Material for this task:

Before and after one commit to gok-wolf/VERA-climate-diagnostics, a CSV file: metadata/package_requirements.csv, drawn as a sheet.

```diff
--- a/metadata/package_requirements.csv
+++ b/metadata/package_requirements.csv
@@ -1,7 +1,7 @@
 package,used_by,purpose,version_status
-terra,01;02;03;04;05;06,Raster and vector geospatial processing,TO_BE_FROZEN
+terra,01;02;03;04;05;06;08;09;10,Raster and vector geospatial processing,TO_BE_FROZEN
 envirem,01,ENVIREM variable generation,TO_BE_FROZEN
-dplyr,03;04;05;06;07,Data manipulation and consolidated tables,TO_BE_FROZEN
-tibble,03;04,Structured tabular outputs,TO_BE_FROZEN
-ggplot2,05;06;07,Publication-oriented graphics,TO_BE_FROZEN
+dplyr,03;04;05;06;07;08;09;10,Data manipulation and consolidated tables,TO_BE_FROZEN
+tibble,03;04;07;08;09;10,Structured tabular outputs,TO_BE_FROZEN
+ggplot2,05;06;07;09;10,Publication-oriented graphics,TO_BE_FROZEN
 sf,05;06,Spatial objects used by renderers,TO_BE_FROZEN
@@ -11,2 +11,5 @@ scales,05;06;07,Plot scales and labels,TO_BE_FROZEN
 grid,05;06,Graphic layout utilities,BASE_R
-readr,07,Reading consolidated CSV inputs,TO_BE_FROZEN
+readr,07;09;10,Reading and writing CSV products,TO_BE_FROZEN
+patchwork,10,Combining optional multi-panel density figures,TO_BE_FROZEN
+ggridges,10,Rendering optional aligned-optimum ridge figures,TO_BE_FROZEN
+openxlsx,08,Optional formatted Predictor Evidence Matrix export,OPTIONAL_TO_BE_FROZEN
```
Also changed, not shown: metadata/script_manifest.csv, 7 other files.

Activity: Count of lines holding the string "dplyr": please work it out for the entries above and give the number alone.

Solution: 2